The Congress shall have power to […] regulate commerce with foreign nations, and among the several states, and with the Indian tribes…
The Commerce Clause is the Democrats’ go-to constitutional provision to justify whatever they decide government ought to do. When asked where Congress gets the authority to require Americans to buy health insurance, Sen. Diane Feinstein (D-CA) answered, that she “would assume” it came from the Commerce Clause, since “that’s how Congress legislates all kinds of various programs.”
The truth is that the Commerce Clause was written with a completely different purpose in mind—limiting government meddling in economics, not expanding it. As Timothy Lee of the Center for Individual Freedom explains:
As Alexander Hamilton explained in The Federalist No. 1, the Constitution itself was established to correct the “insufficiency of the existing federal government” – America’s original Articles of Confederation. In The Federalist No. 22, Hamilton detailed one particular manner in which “the defects of the existing federal system … concur in rendering that system altogether unfit for the administration of the affairs of the Union.” Namely, “[t]he interfering and unneighborly regulations of some States” over commerce actively traversing across state lines.
Hamilton illustrated the problem well by way of the German example:
“The commerce of the German empire is in continual trammels from the multiplicity of the duties which the several princes and states exact upon the merchandises passing through their territories, by means of which the fine streams and navigable rivers with which Germany is so happily watered are rendered almost useless. Though the genius of the people of this country might never permit this description to be strictly applicable to us, yet we may reasonably expect, from the gradual conflicts of State regulations, that the citizens of each would at length come to be considered and treated by the others in no better light than that of foreigners and aliens.”
Accordingly, Hamilton explained, our nation would descend into dysfunction without “a superintending authority over the reciprocal trade of confederated States” to ensure that “states shall not lay tolls or customs on bridges, rivers, or passages.” For that reason, the power “to regulate commerce among the several states” was granted to Congress by the new Constitution in Article I, Section 8.
So the purpose for federal regulation of interstate commerce was to ensure that the states would leave interstate commerce relatively unregulated.
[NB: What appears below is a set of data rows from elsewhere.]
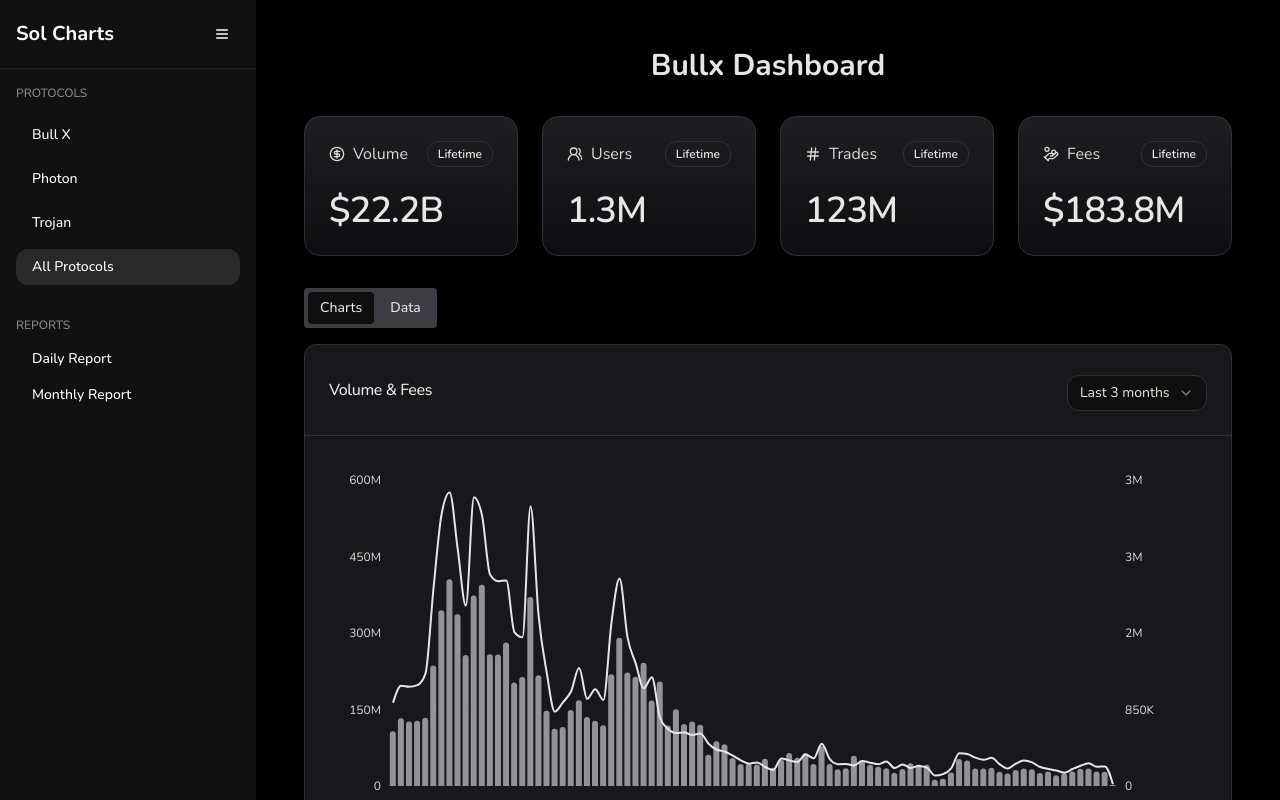
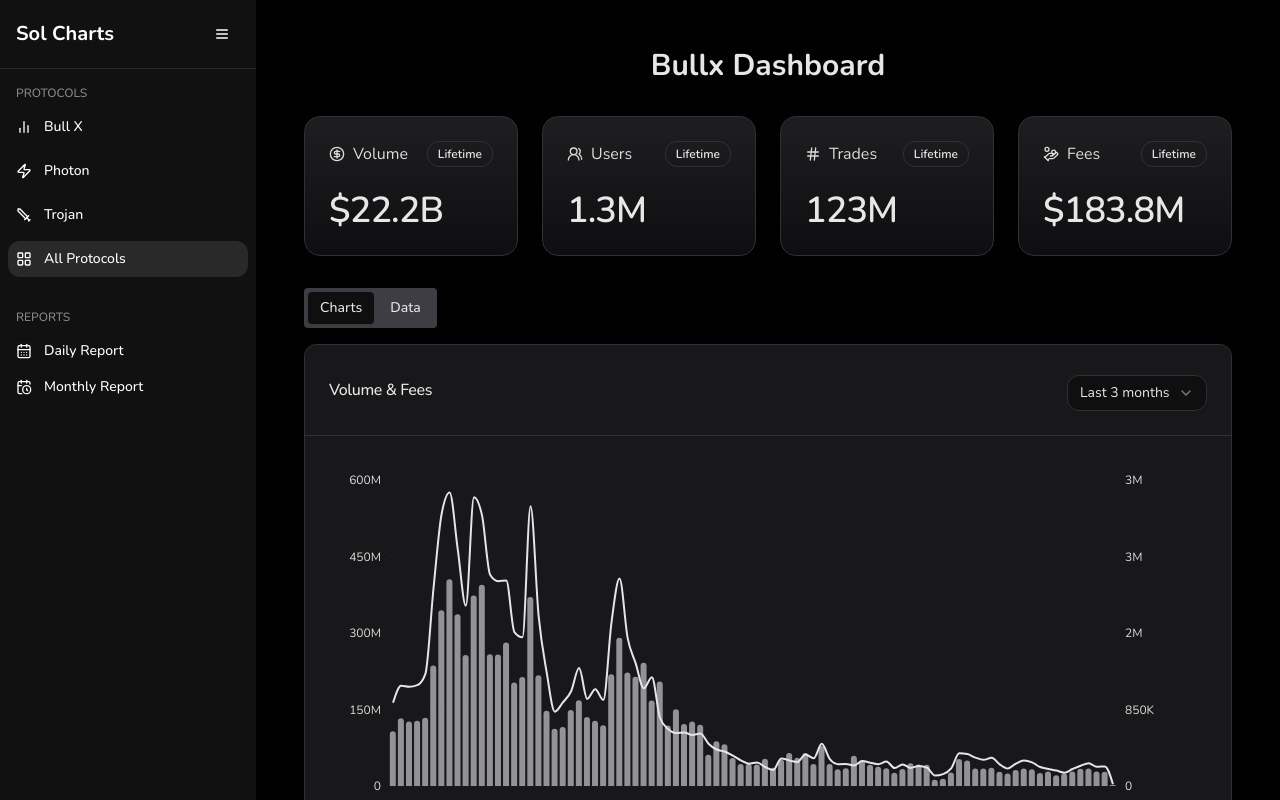
Before and after one commit to shadowbrypto/solana-dashboard, a React (Create React App) app: page / in a window 1280 px wide. Shown: the top 800 px of the page. Built offline with nearby package versions, Linux system fonts and the light colour scheme.

Commit message:
Add icons to sidebar navigation and improve collapsible layout styling

```diff
--- a/src/components/Layout.tsx
+++ b/src/components/Layout.tsx
@@ -1,15 +1,15 @@
 import { Link, Outlet, useLocation, useNavigate, useSearchParams } from 'react-router-dom';
 import { cn } from '@/lib/utils';
-import { Menu } from 'lucide-react';
+import { Menu, BarChart2, Zap, Sword, LayoutGrid, CalendarDays, CalendarClock } from 'lucide-react';
 import { Button } from './ui/button';
 import { useState, useEffect } from 'react';
 import { Separator } from './ui/separator';
 
 const protocols = [
-  { id: 'bullx', name: 'Bull X' },
-  { id: 'photon', name: 'Photon' },
-  { id: 'trojan', name: 'Trojan' },
-  { id: 'all', name: 'All Protocols' }
+  { id: 'bullx', name: 'Bull X', icon: BarChart2 },
+  { id: 'photon', name: 'Photon', icon: Zap },
+  { id: 'trojan', name: 'Trojan', icon: Sword },
+  { id: 'all', name: 'All Protocols', icon: LayoutGrid }
 ];
 
 export function Layout() {
@@ -33,7 +33,10 @@
         sidebarOpen ? "w-64" : "w-16"
       )}>
         {/* Logo and toggle */}
-        <div className="p-4 flex items-center justify-between">
+        <div className={cn(
+          "p-4 flex items-center",
+          sidebarOpen ? "justify-between" : "justify-center"
+        )}>
           {sidebarOpen && <span className="font-bold text-xl">Sol Charts</span>}
           <Button
             variant="ghost"
@@ -48,40 +51,53 @@
         <Separator className="bg-white/10" />
 
         {/* Protocol Selection */}
-        <nav className="flex-1 p-4 space-y-8">
+        <nav className="flex-1 px-2 py-4 space-y-8">
           <div className="space-y-2">
-            <h3 className="text-xs uppercase text-white/50 font-medium mb-2">Protocols</h3>
-            {protocols.map((protocol) => (
+            {sidebarOpen && <h3 className="text-xs uppercase text-white/50 font-medium mb-2 px-2">Protocols</h3>}
+            {protocols.map((protocol) => {
+              const Icon = protocol.icon;
+              return (
                 <Button
                   key={protocol.id}
                   variant="ghost"
                   className={cn(
-                  "w-full justify-start text-white hover:bg-white/10 rounded-xl",
+                    "w-full text-white hover:bg-white/10 rounded-xl flex items-center",
+                    sidebarOpen ? "justify-start px-2 gap-3" : "justify-center",
                     currentProtocol === protocol.id && "bg-white/10"
                   )}
                   onClick={() => handleProtocolChange(protocol.id)}
                 >
-                {protocol.name}
+                  <Icon className="h-4 w-4" />
+                  {sidebarOpen && protocol.name}
                 </Button>
-            ))}
+              );
+            })}
           </div>
 
           <div className="space-y-2">
-            <h3 className="text-xs uppercase text-white/50 font-medium mb-2">Reports</h3>
+            {sidebarOpen && <h3 className="text-xs uppercase text-white/50 font-medium mb-2 px-2">Reports</h3>}
             <Link to="/reports/daily">
               <Button
                 variant="ghost"
-                className="w-full justify-start text-white hover:bg-white/10 rounded-xl"
+                className={cn(
+                  "w-full text-white hover:bg-white/10 rounded-xl flex items-center",
+                  sidebarOpen ? "justify-start px-2 gap-3" : "justify-center"
+                )}
               >
-                Daily Report
+                <CalendarDays className="h-4 w-4" />
+                {sidebarOpen && 'Daily Report'}
               </Button>
             </Link>
             <Link to="/reports/monthly">
               <Button
                 variant="ghost"
-                className="w-full justify-start text-white hover:bg-white/10 rounded-xl"
+                className={cn(
+                  "w-full text-white hover:bg-white/10 rounded-xl flex items-center",
+                  sidebarOpen ? "justify-start px-2 gap-3" : "justify-center"
+                )}
               >
-                Monthly Report
+                <CalendarClock className="h-4 w-4" />
+                {sidebarOpen && 'Monthly Report'}
               </Button>
             </Link>
           </div>
```
Lines whose indentation alone changed are shown as unchanged.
With that in mind, does it really need to be said that a private citizen’s decision not to engage in purchasing health insurance within a state doesn’t qualify?